"All You Could Ask For" (William Morrow), by Mike Greenberg
ESPN radio host Mike Greenberg makes his living on guy talk, but who knew he had a gift for girl gab, too? The best-selling author creates three authentic female voices in his first novel, "All You Could Ask For," about women learning life lessons through a devastating experience.
Greenberg introduces three strong, intelligent, relatable characters in a book that's easy to read. Each woman is trying to figure out her place in the world when she receives a shocking breast cancer diagnosis and turns to a support group for help.
Brooke is a stay-at-home mother of two who has a healthy marriage and sense of self. Samantha is a 28-year-old who ran from her rich father's control into the arms of a man whose infidelity she discovers on their honeymoon. Katherine is a brilliant Wall Street deal-maker leading a bitter, lonely existence.
Greenberg's writing style is intimate and conversational, as though the reader is hearing the plot unfold over a few glasses of cabernet at a cozy restaurant. The women tell their dramatic tales in first person, grabbing readers' attention. Cliffhangers between chapters build suspense, and alternating narrators keep the story moving forward.
In the first part of the book, the women don't know each other and the narrative focuses on where they are in their lives: their relationships with men, careers and family ties. They each receive their diagnosis in the novel's second half, when they share feelings and stories over an online cancer support forum.

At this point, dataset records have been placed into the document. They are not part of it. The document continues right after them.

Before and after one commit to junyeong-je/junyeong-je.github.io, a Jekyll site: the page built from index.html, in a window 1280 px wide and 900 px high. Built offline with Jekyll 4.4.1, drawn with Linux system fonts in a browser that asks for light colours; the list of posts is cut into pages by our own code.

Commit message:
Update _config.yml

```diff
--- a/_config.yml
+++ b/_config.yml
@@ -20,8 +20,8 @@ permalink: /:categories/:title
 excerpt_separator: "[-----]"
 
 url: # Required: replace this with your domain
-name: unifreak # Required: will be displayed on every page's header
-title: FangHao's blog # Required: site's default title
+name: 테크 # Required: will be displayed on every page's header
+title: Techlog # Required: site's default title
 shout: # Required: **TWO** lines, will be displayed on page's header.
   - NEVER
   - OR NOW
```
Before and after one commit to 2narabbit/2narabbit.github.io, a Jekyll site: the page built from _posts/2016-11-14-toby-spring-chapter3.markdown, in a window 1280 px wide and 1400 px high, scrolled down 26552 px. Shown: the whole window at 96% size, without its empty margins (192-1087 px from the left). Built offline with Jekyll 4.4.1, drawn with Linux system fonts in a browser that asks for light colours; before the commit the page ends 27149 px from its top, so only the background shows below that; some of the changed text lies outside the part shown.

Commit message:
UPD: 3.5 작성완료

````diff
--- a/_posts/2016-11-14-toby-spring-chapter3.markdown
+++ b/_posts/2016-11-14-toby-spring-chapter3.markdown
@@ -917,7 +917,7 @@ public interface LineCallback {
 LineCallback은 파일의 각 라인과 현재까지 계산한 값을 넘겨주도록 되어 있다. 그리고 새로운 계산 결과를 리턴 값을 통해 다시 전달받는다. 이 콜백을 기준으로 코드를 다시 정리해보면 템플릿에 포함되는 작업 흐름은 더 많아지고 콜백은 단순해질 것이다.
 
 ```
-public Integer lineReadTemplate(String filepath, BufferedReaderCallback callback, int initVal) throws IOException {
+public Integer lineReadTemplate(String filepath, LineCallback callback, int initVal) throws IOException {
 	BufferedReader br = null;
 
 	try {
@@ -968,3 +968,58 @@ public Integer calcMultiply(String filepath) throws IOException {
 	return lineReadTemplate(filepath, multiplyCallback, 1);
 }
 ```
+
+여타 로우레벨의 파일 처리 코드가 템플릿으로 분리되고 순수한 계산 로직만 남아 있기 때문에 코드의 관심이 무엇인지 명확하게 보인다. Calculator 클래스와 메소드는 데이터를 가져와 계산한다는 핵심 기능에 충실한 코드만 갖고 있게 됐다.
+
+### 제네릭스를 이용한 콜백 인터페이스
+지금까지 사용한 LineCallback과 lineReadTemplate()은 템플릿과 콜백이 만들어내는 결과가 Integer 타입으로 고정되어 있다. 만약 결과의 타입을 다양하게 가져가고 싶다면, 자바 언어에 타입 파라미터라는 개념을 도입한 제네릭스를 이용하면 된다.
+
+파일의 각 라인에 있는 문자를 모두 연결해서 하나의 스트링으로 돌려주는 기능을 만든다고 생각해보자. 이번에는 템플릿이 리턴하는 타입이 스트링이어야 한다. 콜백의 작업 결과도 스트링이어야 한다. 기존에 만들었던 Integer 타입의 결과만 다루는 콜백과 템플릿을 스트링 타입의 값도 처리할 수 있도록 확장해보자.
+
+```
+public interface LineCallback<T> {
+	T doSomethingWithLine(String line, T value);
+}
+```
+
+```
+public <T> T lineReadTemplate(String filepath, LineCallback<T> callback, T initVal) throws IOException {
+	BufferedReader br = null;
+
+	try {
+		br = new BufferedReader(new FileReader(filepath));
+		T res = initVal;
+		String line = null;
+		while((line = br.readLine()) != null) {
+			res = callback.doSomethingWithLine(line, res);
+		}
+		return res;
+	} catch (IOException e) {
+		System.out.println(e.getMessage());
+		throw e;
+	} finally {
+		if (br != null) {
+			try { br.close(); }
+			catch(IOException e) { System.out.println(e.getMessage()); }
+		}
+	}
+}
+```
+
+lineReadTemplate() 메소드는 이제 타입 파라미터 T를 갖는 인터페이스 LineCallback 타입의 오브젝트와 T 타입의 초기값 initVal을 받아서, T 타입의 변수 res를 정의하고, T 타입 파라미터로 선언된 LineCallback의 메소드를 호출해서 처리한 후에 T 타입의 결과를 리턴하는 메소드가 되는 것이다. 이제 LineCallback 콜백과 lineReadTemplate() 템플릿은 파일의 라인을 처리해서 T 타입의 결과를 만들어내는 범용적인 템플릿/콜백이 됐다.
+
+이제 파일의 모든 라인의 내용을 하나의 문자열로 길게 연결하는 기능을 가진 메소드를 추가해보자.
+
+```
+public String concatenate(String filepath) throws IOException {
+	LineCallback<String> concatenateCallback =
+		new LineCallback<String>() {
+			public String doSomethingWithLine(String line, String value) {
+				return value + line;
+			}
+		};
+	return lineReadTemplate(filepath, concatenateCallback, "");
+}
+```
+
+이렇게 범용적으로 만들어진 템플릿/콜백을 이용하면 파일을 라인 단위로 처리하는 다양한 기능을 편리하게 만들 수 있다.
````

They have different coping skills and come to acceptance of the disease in contrasting ways. But facing mortality makes all the characters grow and eventually realize that people are what really matter.
There's no reference to race or ethnic background, but the women are all from Greenwich, a Connecticut suburb known for being predominantly white and rich. While they chose different paths, they have similar backgrounds and life experiences so the characters are hardly diverse. They could be somewhat stereotypical ladies of privilege, but Greenberg rounds out their dimensions, adding tenable qualities that make the reader root for them, even when they're making questionable choices.
Greenberg has an amazing eye for detail, and many of his sensory descriptions liven the prose and draw the reader in, from Katherine's meticulous designer wardrobe, to the woodsy smell of a man's shirt, to the sound of expensive shoes on a hardwood floor.
But there are parts of the story that seem too convenient. Two women get apologies and regret speeches from men who wronged them that would play better in Hollywood than real life. Greenberg brushes over the gritty details of their cancer treatment and its effects - both mental and physical - and the plot is wrapped up in a pink bow at the end.
The book suggests that the many choices available to modern American women can sometimes "strangle them." Greenberg also contends women are too competitive with each other, and too hard on themselves, often not appreciating the good in their lives.
This novel celebrates women and the bonds that tie them together. Readers looking for a page turner about friendship, and finding meaning in one's life, will be satisfied.
In conjunction with the book, Greenberg and his wife have created a foundation called "Heidi's Angels" in honor of a family friend, Heidi Armitage, who died of cancer at 43. He will donate all the author's profits to the V Foundation for Cancer Research.